- **Exercise objective**
Gather all lines in the data that hold the string "info".

Extracted data entries:
* * *
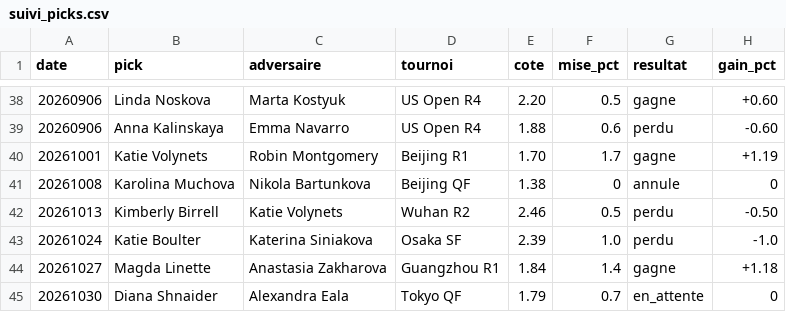
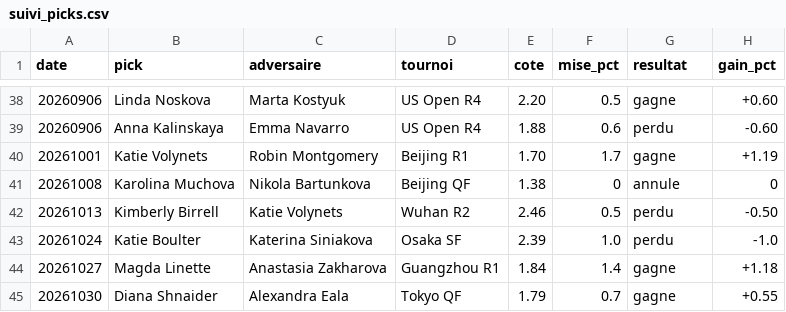
Before and after one commit to lilian93000/Pok-mon-, a CSV file: paris-sportifs/suivi_picks.csv, drawn as a sheet; only a part is shown, gaps mark what is left out.

```diff
--- a/paris-sportifs/suivi_picks.csv
+++ b/paris-sportifs/suivi_picks.csv
@@ -44,2 +44,2 @@ date,pick,adversaire,tournoi,cote,mise_pct,resultat,gain_pct
 20261027,Magda Linette,Anastasia Zakharova,Guangzhou R1,1.84,1.4,gagne,+1.18
-20261030,Diana Shnaider,Alexandra Eala,Tokyo QF,1.79,0.7,en_attente,0
+20261030,Diana Shnaider,Alexandra Eala,Tokyo QF,1.79,0.7,gagne,+0.55
```
Also changed, not shown: paris-sportifs/donnees/resultats_recents.csv.
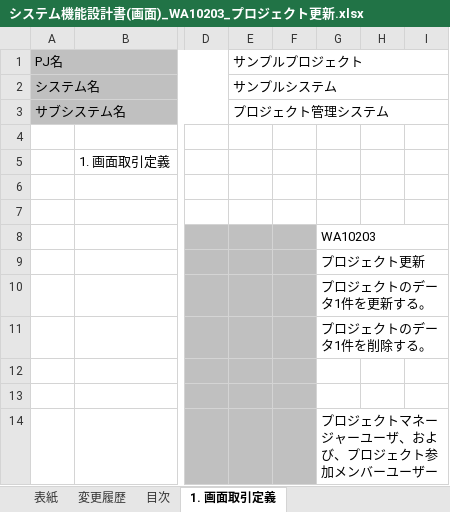
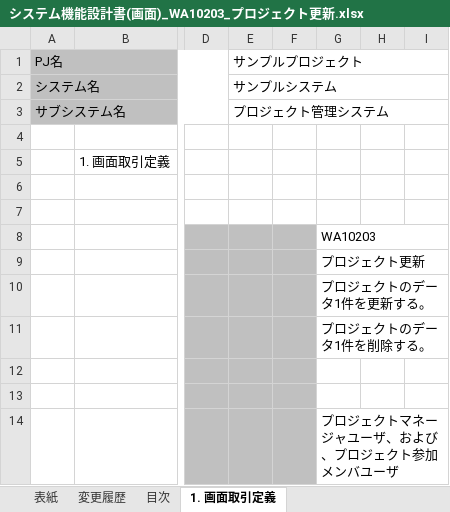
Before and after one commit to Fintan-contents/nablarch-system-development-guide, an Excel workbook: サンプルプロジェクト/設計書/A1_プロジェクト管理システム/030_アプリ設計/010_システム機能設計/システム機能設計書(画面)_WA10203_プロジェクト更新.xlsx, sheet 1. 画面取引定義, drawn as a sheet; only a part is shown, gaps mark what is left out; values as stored, in another font and other column widths than the file's, no borders; charts and pictures not drawn; the diff names each change by its address in the sheet, - before the commit and + after, or states it on an @@ line.

```diff
--- a/サンプルプロジェクト/設計書/A1_プロジェクト管理システム/030_アプリ設計/010_システム機能設計/システム機能設計書(画面)_WA10203_プロジェクト更新.xlsx (sheet 1. 画面取引定義)
+++ b/サンプルプロジェクト/設計書/A1_プロジェクト管理システム/030_アプリ設計/010_システム機能設計/システム機能設計書(画面)_WA10203_プロジェクト更新.xlsx (sheet 1. 画面取引定義)
-G14: プロジェクトマネージャーユーザ、および、プロジェクト参加メンバーユーザー
+G14: プロジェクトマネージャユーザ、および、プロジェクト参加メンバユーザ
```
Also changed, not shown: sheet 3. WA1020302(プロジェクト更新確認画面), sheet 2. WA1020301(プロジェクト更新画面), sheet 変更履歴, hidden cells, サンプルプロジェクト/設計書/A1_プロジェクト管理システム/030_アプリ設計/010_システム機能設計/システム機能設計書(バッチ)_BA10601／期間内プロジェクト一覧出力バッチ.xlsx, サンプルプロジェクト/設計書/A1_プロジェクト管理システム/030_アプリ設計/010_システム機能設計/システム機能設計書(画面)_WA10201_プロジェクト登録.xlsx, 12 other files.
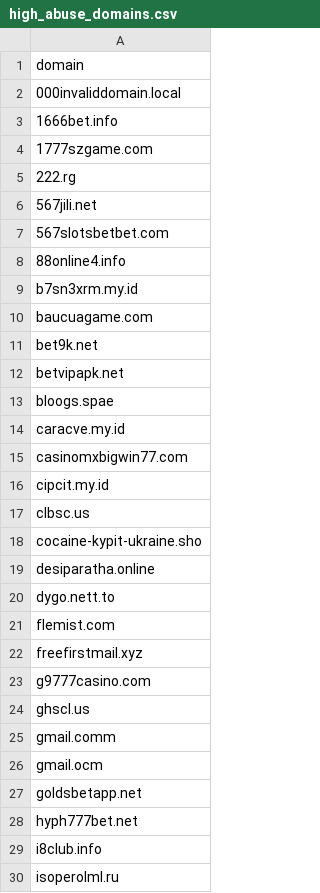
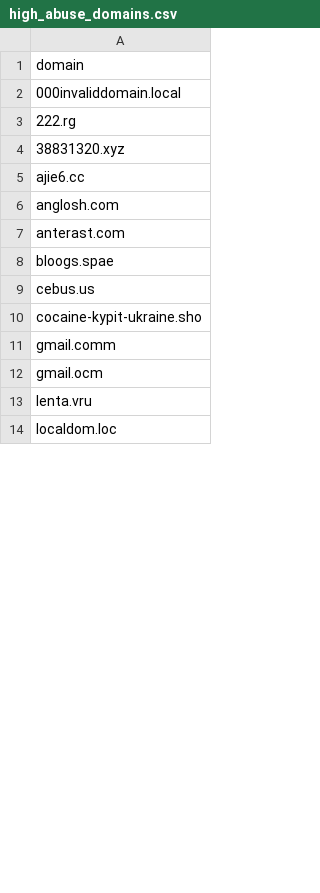
Before and after one commit to elchacal801/domain_intel, a CSV file: data/high_abuse_domains.csv, drawn as a sheet; only a part is shown; the shorter side is filled out with more unchanged rows; the diff covers the shown part only.

```diff
--- a/data/high_abuse_domains.csv
+++ b/data/high_abuse_domains.csv
@@ -2,29 +2,11 @@ domain
 000invaliddomain.local
-1666bet.info
-1777szgame.com
 222.rg
-567jili.net
-567slotsbetbet.com
-88online4.info
-b7sn3xrm.my.id
-baucuagame.com
-bet9k.net
-betvipapk.net
+38831320.xyz
+ajie6.cc
+anglosh.com
+anterast.com
 bloogs.spae
-caracve.my.id
-casinomxbigwin77.com
-cipcit.my.id
-clbsc.us
+cebus.us
 cocaine-kypit-ukraine.sho
-desiparatha.online
-dygo.nett.to
-flemist.com
-freefirstmail.xyz
-g9777casino.com
-ghscl.us
 gmail.comm
 gmail.ocm
-goldsbetapp.net
-hyph777bet.net
-i8club.info
-isoperolml.ru
```
Also changed, not shown: 19 removed rows and 15 edited cells elsewhere in this file, data/mx_counts.csv, data/openclaw_history.csv, 49 other files.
* * *
- **Your solution**
-1666bet.info
-88online4.info
-i8club.info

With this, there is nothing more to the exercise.